The law bars farmworker unions from entering into agreements with employers to have union dues transferred from paychecks — even if the union members want it, and even if the employer agrees to the arrangement. Because North Carolina is a so-called “right-to-work” state, dues deductions can only occur when individual workers choose to have dues deducted. Many of FLOC’s members are guest-workers who lack ready access to U.S. bank accounts, credit cards and other means of making regular union dues payments, and they therefore rely on dues transfer arrangements to pay their union dues. If those arrangements become invalid, the union will be required to divert most of its limited resources to collecting dues individually from each worker.
The law also prohibits agricultural producers from signing any agreement with a union relating to a lawsuit, such as a settlement in which an employer agrees to recognize a union, or a collective bargaining agreement that includes a promise not to sue. FLOC has used such voluntary agreements with employers to secure critical improvements in working conditions at farms, such as higher wages and an end to exploitative recruitment fees and blacklisting. In addition, FLOC has successfully challenged tobacco giants, such as Reynolds American, Inc. to acknowledge their responsibility for the conditions workers face in their supply chains. The new law introduces major obstacles to FLOC’s ability to renew its existing agreements and pursue more in the future.
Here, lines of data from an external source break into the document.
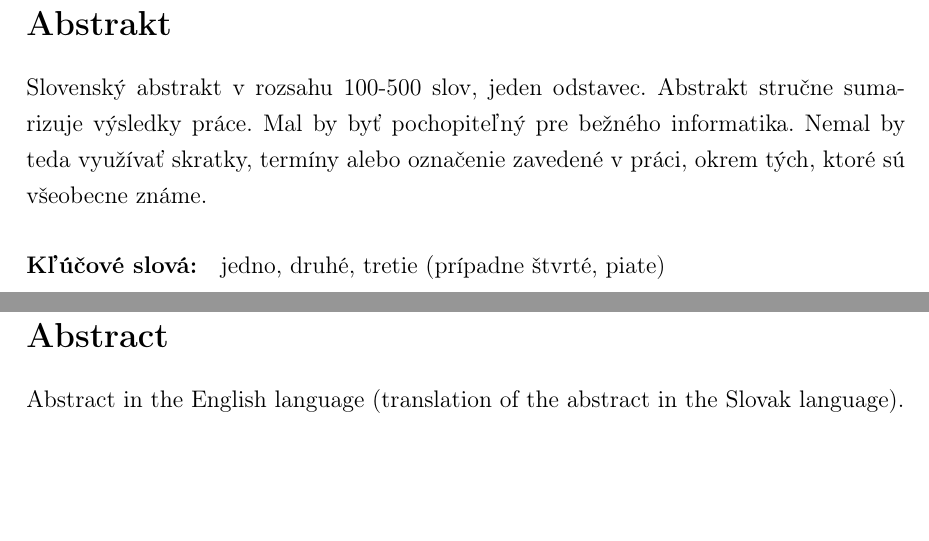
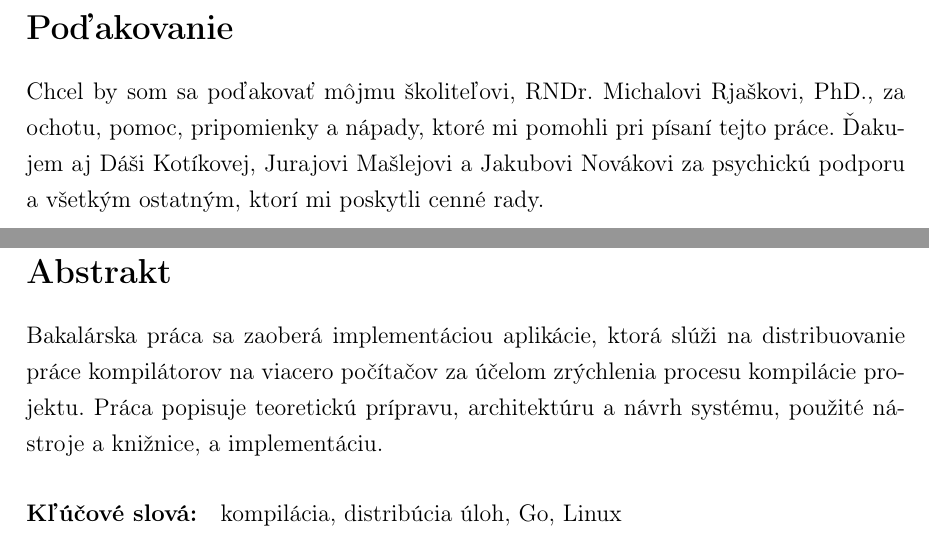
Before and after one commit to pepol/thesis, a LaTeX thesis (main.tex): two parts of pages 4 and 5 of 47 before the commit and two parts of pages 4 and 5 of 48 after it, joined at a grey line, cut at the place of the change, the shorter picture padded with empty space. Compiled offline with pdfLaTeX.

Commit message:
main: add abstract and thank you note
Signed-off-by: Peter Polacik <pepol@imterra.com>

```diff
--- a/main.tex
+++ b/main.tex
@@ -121,10 +121,14 @@ Fakulta matematiky, fyziky a informatiky
 %% -------------------
 %%   Poďakovanie - nepovinné
 %% -------------------
-%\newpage
-%\vfill
-%{\bf Poďakovanie:}
-%
+\newpage
+\section*{Poďakovanie}
+
+Chcel by som sa poďakovať môjmu školiteľovi, RNDr. Michalovi Rjaškovi, PhD., za ochotu,
+pomoc, pripomienky a nápady, ktoré mi pomohli pri písaní tejto práce. Ďakujem aj
+Dáši Kotíkovej, Jurajovi Mašlejovi a Jakubovi Novákovi za psychickú podporu a všetkým
+ostatným, ktorí mi poskytli cenné rady.
+
 %% --- Koniec poďakovania
 
 % -------------------
@@ -133,13 +137,12 @@ Fakulta matematiky, fyziky a informatiky
 \newpage
 \section*{Abstrakt}
 
+Bakalárska práca sa zaoberá implementáciou aplikácie, ktorá slúži na distribuovanie
+práce kompilátorov na viacero počítačov za účelom zrýchlenia procesu kompilácie
+projektu. Práca popisuje teoretickú prípravu, architektúru a návrh systému, použité
+nástroje a knižnice, a implementáciu.
 
-Slovenský abstrakt v rozsahu 100-500 slov, jeden odstavec. Abstrakt
-stručne sumarizuje výsledky práce. Mal by byť pochopiteľný pre bežného
-informatika. Nemal by teda využívať skratky, termíny alebo označenie
-zavedené v práci, okrem tých, ktoré sú všeobecne známe.
-
-\paragraph*{Kľúčové slová:} jedno, druhé, tretie (prípadne štvrté, piate)
+\paragraph*{Kľúčové slová:} kompilácia, distribúcia úloh, Go, Linux
 % --- Koniec Abstrakt - Slovensky
 
 
@@ -149,5 +152,3 @@ zavedené v práci, okrem tých, ktoré sú všeobecne známe.
 \newpage
 \section*{Abstract}
 
-Abstract in the English language (translation of the abstract in the
-Slovak language).
@@ -156,4 +160,4 @@ Slovak language).
-\paragraph*{Keywords:}
+\paragraph*{Keywords:} compilation, workload distribution, Go, Linux
 
 % --- Koniec Abstrakt - Anglicky
 
```
Also changed, not shown: main.tex (5 more changed lines).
The groups are asking the court to declare the law unconstitutional under the First and Fourteenth amendments. They are also asking the court to grant preliminary and permanent injunctions, restraining state officials from enforcing the law.
The law’s primary sponsor was State Sen. Brent Jackson, who owns Jackson Farming Company and was recently sued for wage theft by Latino farmworkers who were helped by FLOC. State Rep. Jimmy Dixon, an owner of Jimmy Dixon farm in Duplin County, was the only legislator to speak in favor of the anti-worker provisions in the bill on the House floor. He said the law was necessary because “there seems to be a growing wave of folks that are interested in farm labor.”
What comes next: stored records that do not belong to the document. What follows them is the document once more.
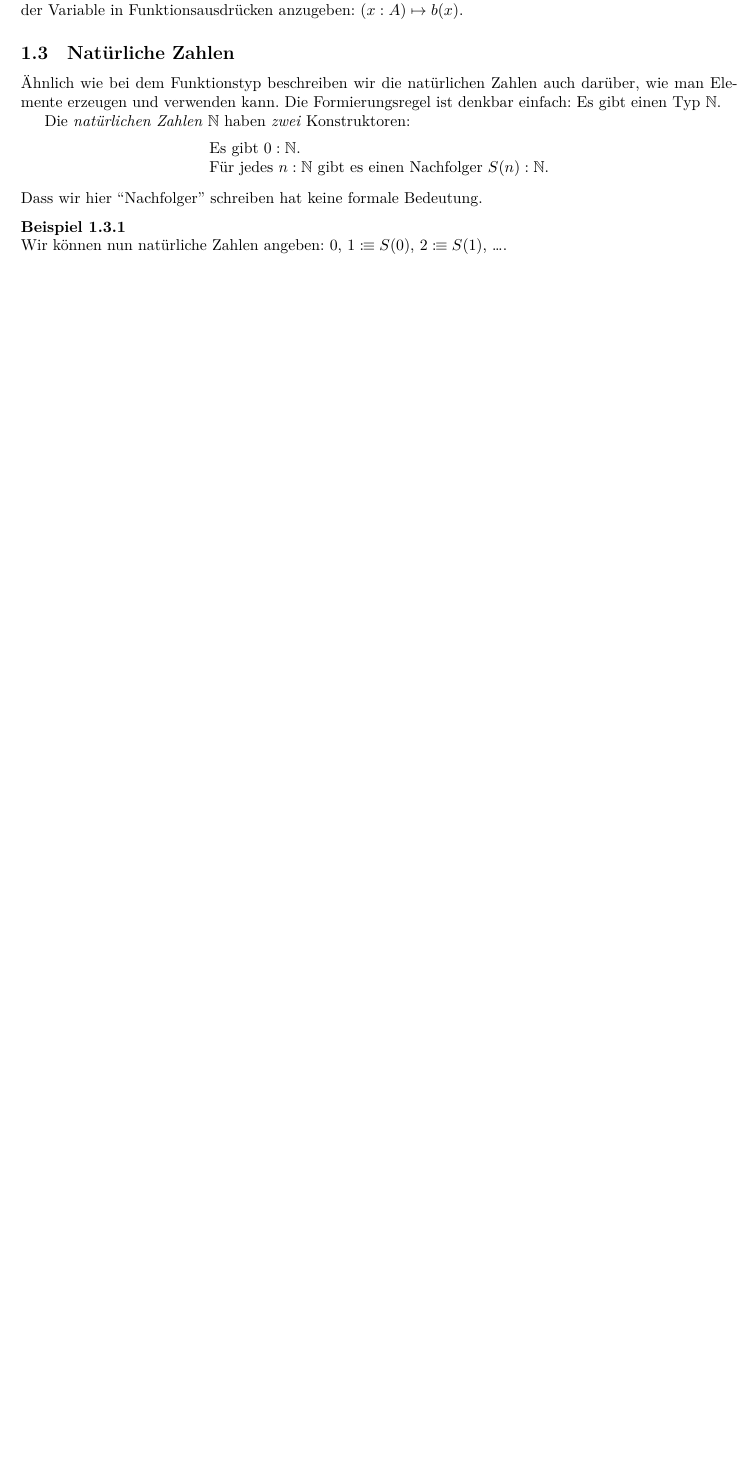
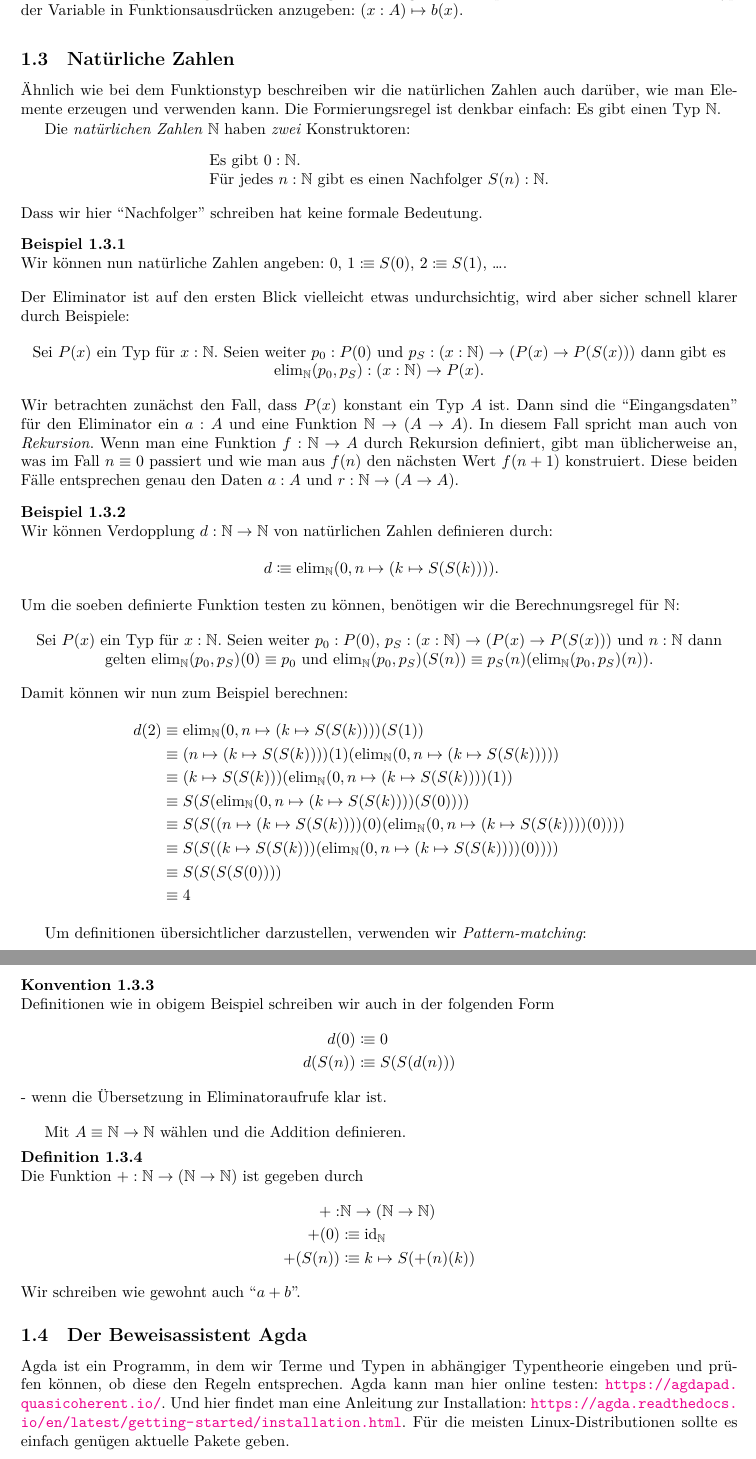
Before and after one commit to felixwellen/HoTT-WS-25-26, a LaTeX document (skript/main.tex, which reads skript/typentheorie.tex, util/hott.cls, util/hott.sty): part of page 3 of 4 before the commit and two parts of pages 4 and 5 of 6 after it, the two joined at a grey line, cut so that both start at the same text, the shorter picture padded with empty space. Compiled offline with XeLaTeX.

Commit message:
Nat, refs

```diff
--- a/skript/typentheorie.tex
+++ b/skript/typentheorie.tex
@@ -92,10 +117,67 @@ Die \begriff{natürlichen Zahlen} $\N$ haben \emph{zwei} Konstruktoren:
 \begin{center}
 \begin{tabular}{l}
   Es gibt $0:\N$. \\
-  Für jedes $n:\N$ gibt es einen Nachfolger $S(n):\N$.
+  Für jedes $n:\N$ gibt es einen Nachfolger $S(n):\N$\index{$S(n)$}.
 \end{tabular}
 \end{center}
 Dass wir hier ``Nachfolger'' schreiben hat keine formale Bedeutung.
 \begin{beispiel}
 Wir können nun natürliche Zahlen angeben: $0$, $1\colonequiv S(0)$, $2\colonequiv S(1)$, \dots.
 \end{beispiel}
+Der Eliminator ist auf den ersten Blick vielleicht etwas undurchsichtig, wird aber sicher schnell klarer durch Beispiele:
+\begin{center}
+  Sei $P(x)$ ein Typ für $x:\N$.
+  Seien weiter $p_0:P(0)$ und $p_S:(x:\N)\to (P(x)\to P(S(x)))$ dann gibt es
+  $\elim_\N(p_0,p_S):(x:\N)\to P(x)$.
+\end{center}
+Wir betrachten zunächst den Fall, dass $P(x)$ konstant ein Typ $A$ ist.
+Dann sind die ``Eingangsdaten'' für den Eliminator ein $a:A$ und eine Funktion $\N\to (A\to A)$.
+In diesem Fall spricht man auch von \begriff{Rekursion}.
+Wenn man eine Funktion $f:\N\to A$ durch Rekursion definiert, gibt man üblicherweise an, was im Fall $n\equiv 0$ passiert und wie man aus $f(n)$ den nächsten Wert $f(n+1)$ konstruiert.
+Diese beiden Fälle entsprechen genau den Daten $a:A$ und $r:\N\to (A\to A)$.
+\begin{beispiel}
+  Wir können Verdopplung $d:\N\to \N$ von natürlichen Zahlen definieren durch:
+  \[d\colonequiv \elim_\N(0,n\mapsto (k\mapsto S(S(k))))\rlap{.}\]
+\end{beispiel}
+Um die soeben definierte Funktion testen zu können, benötigen wir die Berechnungsregel für $\N$:
+\begin{center}
+  Sei $P(x)$ ein Typ für $x:\N$.
+  Seien weiter $p_0:P(0)$, $p_S:(x:\N)\to (P(x)\to P(S(x)))$ und $n:\N$
+  dann gelten $\elim_\N(p_0,p_S)(0)\equiv p_0$ und $\elim_\N(p_0,p_S)(S(n))\equiv p_S(n)(\elim_\N(p_0,p_S)(n))$.
+\end{center}
+Damit können wir nun zum Beispiel berechnen:
+\begin{align*}
+  d(2)&\equiv \elim_\N(0,n\mapsto (k\mapsto S(S(k))))(S(1)) \\
+      &\equiv (n\mapsto (k\mapsto S(S(k))))(1)(\elim_\N(0,n\mapsto (k\mapsto S(S(k))))) \\
+      &\equiv (k\mapsto S(S(k)))(\elim_\N(0,n\mapsto (k\mapsto S(S(k))))(1)) \\
+      &\equiv S(S(\elim_\N(0,n\mapsto (k\mapsto S(S(k))))(S(0)))) \\
+      &\equiv S(S((n\mapsto (k\mapsto S(S(k))))(0)(\elim_\N(0,n\mapsto (k\mapsto S(S(k))))(0)))) \\
+      &\equiv S(S((k\mapsto S(S(k)))(\elim_\N(0,n\mapsto (k\mapsto S(S(k))))(0)))) \\
+      &\equiv S(S(S(S(0)))) \\
+      &\equiv 4
+\end{align*}
+
+Um definitionen übersichtlicher darzustellen, verwenden wir \begriff{Pattern-matching}:
+
+\begin{konvention}
+  Definitionen wie in obigem Beispiel schreiben wir auch in der folgenden Form
+  \begin{align*}
+    d(0)&\colonequiv 0 \\
+    d(S(n))&\colonequiv S(S(d(n)))
+  \end{align*}
+  - wenn die Übersetzung in Eliminatoraufrufe klar ist.
+\end{konvention}
+
+Mit $A\equiv \N\to\N$ wählen und die Addition definieren.
+\begin{definition}
+  Die Funktion $+:\N\to (\N\to \N)$ ist gegeben durch
+  \begin{align*}
+    +:&\N\to (\N\to \N) \\
+      +(0)&\colonequiv \id_\N \\
+     +(S(n))&\colonequiv k\mapsto S(+(n)(k))
+  \end{align*}
+  Wir schreiben wie gewohnt auch ``$a+b$''.
+\end{definition}
+
+\subsection{Der Beweisassistent Agda}
+Agda ist ein Programm, in dem wir Terme und Typen in abhängiger Typentheorie eingeben und prüfen können, ob diese den Regeln entsprechen. Agda kann man hier online testen: \url{https://agdapad.quasicoherent.io/}. Und hier findet man eine Anleitung zur Installation: \url{https://agda.readthedocs.io/en/latest/getting-started/installation.html}. Für die meisten Linux-Distributionen sollte es einfach genügen aktuelle Pakete geben.
--- a/util/hott.cls
+++ b/util/hott.cls
@@ -22,6 +22,10 @@
 %
 \RequirePackage{polyglossia}
 \setdefaultlanguage{german}
+
+% Referenzen
+\RequirePackage[backend=biber,style=alphabetic, backref, backrefstyle=none]{biblatex}
+\addbibresource{../util/literatur.bib}
 
 % Grafiken
 \RequirePackage{tikz}
--- a/util/hott.sty
+++ b/util/hott.sty
@@ -36,7 +25,8 @@
 \newcommand{\ass}{\mathrm{ass}}
 \newcommand{\id}{\mathrm{id}}
 \newcommand{\ind}[1]{\mathrm{ind}_{#1}}
-\newcommand{\rec}[1]{\mathrm{rec}_{#1}}
+\newcommand{\elim}{\mathrm{elim}}
+\newcommand{\rec}{\mathrm{rec}}
 \newcommand{\sucN}{\mathrm{succ}_{\N}}
 \newcommand{\sucHL}{\mathrm{succ}_{\N_{-2}}}
 \newcommand{\refl}{\mathrm{refl}}
```
Also changed, not shown: skript/main.tex (+4 -1 lines), skript/typentheorie.tex (29 more changed lines), util/hott.sty (11 more changed lines).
The groups had these comments:
Brian Hauss, a staff attorney at the ACLU, said: “The Constitution protects all expressive associations, including labor unions. The practice of people banding together to achieve a common goal is a fundamental part of American democracy. North Carolina’s law imposes draconian burdens on FLOC’s ability to associate with its members and advocate for their interests, in direct violation of the First Amendment.”
Clermont Ripley, a staff attorney with the NC Justice Center’s Workers’ Rights Project, said: “Farmworkers are among the lowest paid and most vulnerable workers in the state. They arguably need a union more than anyone else. In passing the Farm Act, our legislature – staunchly opposed to organized labor and unquestioningly deferential to the interests of big business – has further weakened the ability of farmworkers to protect themselves from unscrupulous employers.”
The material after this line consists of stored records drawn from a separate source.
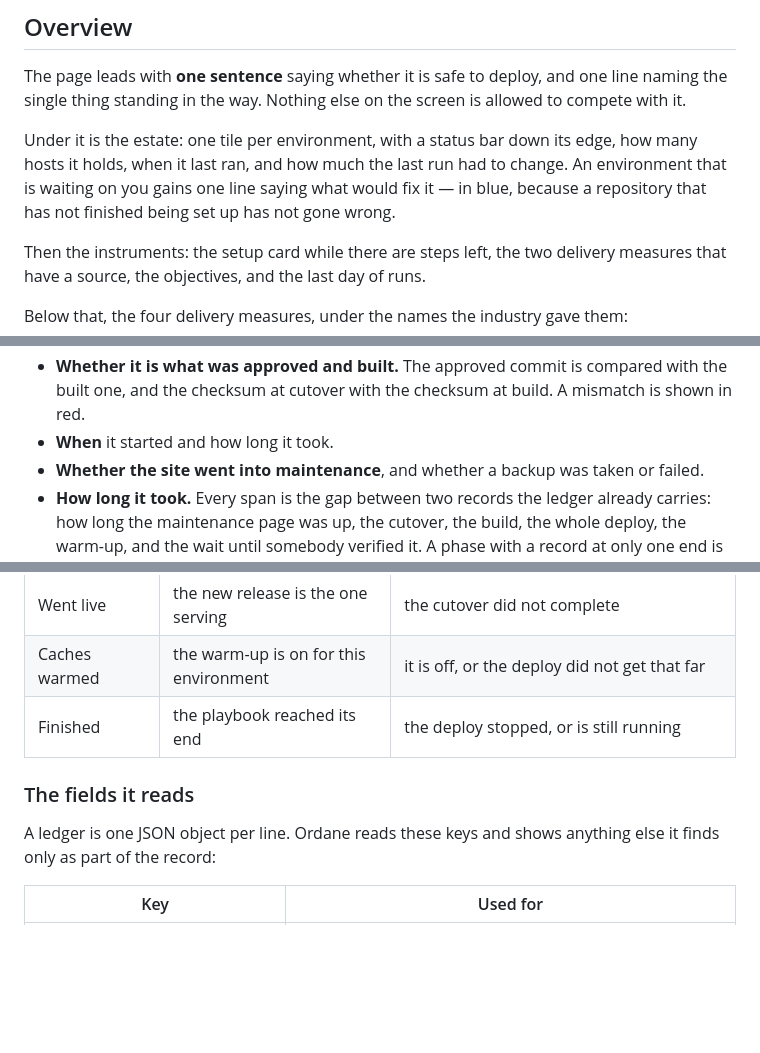
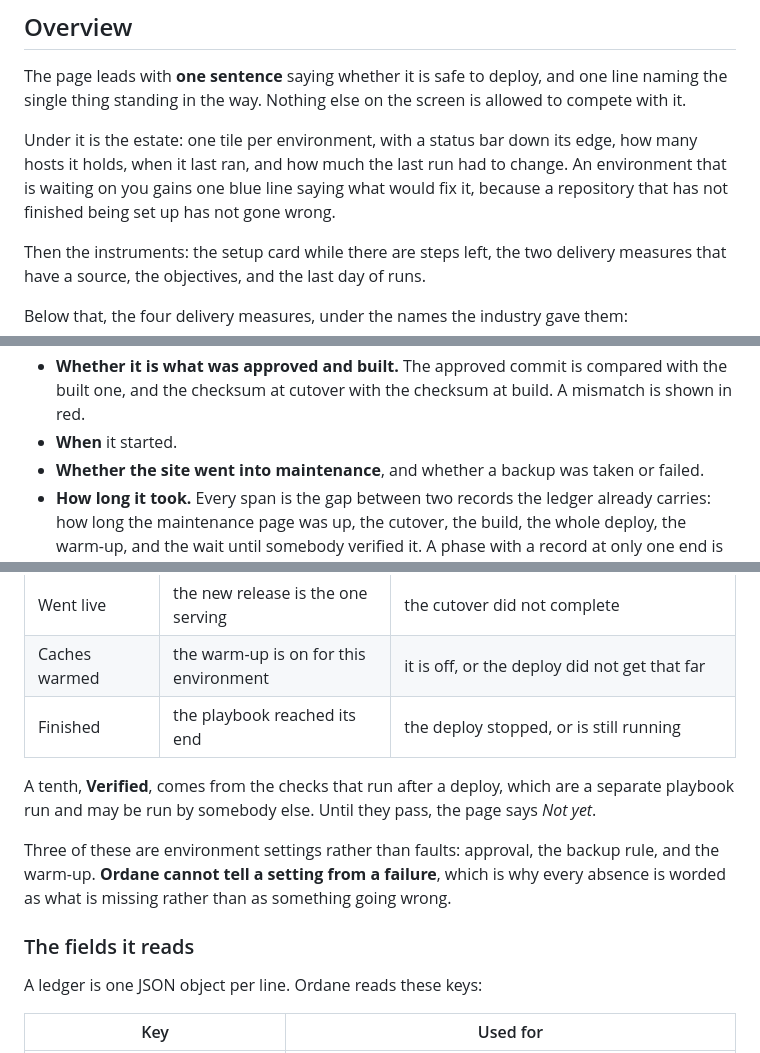
Before and after one commit to kingletas/ordane, a Markdown page: docs/user-guide.md, 3 parts joined by grey strips. Drawn GitHub-style; blank space fills up the shorter version.

```diff
--- a/docs/user-guide.md
+++ b/docs/user-guide.md
@@ -57,7 +57,7 @@ Three more screens are reached from those rather than listed beside them, becaus
 
 The page leads with **one sentence** saying whether it is safe to deploy, and one line naming the single thing standing in the way. Nothing else on the screen is allowed to compete with it.
 
-Under it is the estate: one tile per environment, with a status bar down its edge, how many hosts it holds, when it last ran, and how much the last run had to change. An environment that is waiting on you gains one line saying what would fix it — in blue, because a repository that has not finished being set up has not gone wrong.
+Under it is the estate: one tile per environment, with a status bar down its edge, how many hosts it holds, when it last ran, and how much the last run had to change. An environment that is waiting on you gains one blue line saying what would fix it, because a repository that has not finished being set up has not gone wrong.
 
 Then the instruments: the setup card while there are steps left, the two delivery measures that have a source, the objectives, and the last day of runs.
 
@@ -257,7 +257,7 @@ The list on the left is each ledger and its deploys, newest first. Choose one an
 - **Who** requested it, who approved it, which host built it, and who verified it afterwards. A step recorded by someone other than the person who started the deploy is highlighted.
 - **What** went out: the commit, the branch, the release, and the archive's checksum.
 - **Whether it is what was approved and built.** The approved commit is compared with the built one, and the checksum at cutover with the checksum at build. A mismatch is shown in red.
-- **When** it started and how long it took.
+- **When** it started.
 - **Whether the site went into maintenance**, and whether a backup was taken or failed.
 - **How long it took.** Every span is the gap between two records the ledger already carries: how long the maintenance page was up, the cutover, the build, the whole deploy, the warm-up, and the wait until somebody verified it. A phase with a record at only one end is not timed, and nothing is estimated.
 - **Whether it worked**, and how the cache warm-up went.
@@ -281,9 +281,13 @@ Ordane reads whatever the playbook wrote and never fills a gap in. A deploy that
 | Caches warmed | the warm-up is on for this environment | it is off, or the deploy did not get that far |
 | Finished | the playbook reached its end | the deploy stopped, or is still running |
 
+A tenth, **Verified**, comes from the checks that run after a deploy, which are a separate playbook run and may be run by somebody else. Until they pass, the page says *Not yet*.
+
+Three of these are environment settings rather than faults: approval, the backup rule, and the warm-up. **Ordane cannot tell a setting from a failure**, which is why every absence is worded as what is missing rather than as something going wrong.
+
 ### The fields it reads
 
-A ledger is one JSON object per line. Ordane reads these keys and shows anything else it finds only as part of the record:
+A ledger is one JSON object per line. Ordane reads these keys:
 
 | Key | Used for |
 |---|---|
```
Also changed, not shown: other parts of docs/user-guide.md (+13 -17 lines), CHANGELOG.md (+1 -1 lines), docs/why.md (+4 -4 lines).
Kristi Graunke, senior supervising attorney at the SPLC said: “Farmworkers provide indispensable labor to North Carolina’s economy. In exchange for their sacrifices and hard work, the legislature has repaid them with suppression of their constitutional rights. They deserve fair compensation, humane working conditions, and the ability to remedy grievances through collective bargaining. This law swings open the door for worker abuse on every farm across the state.”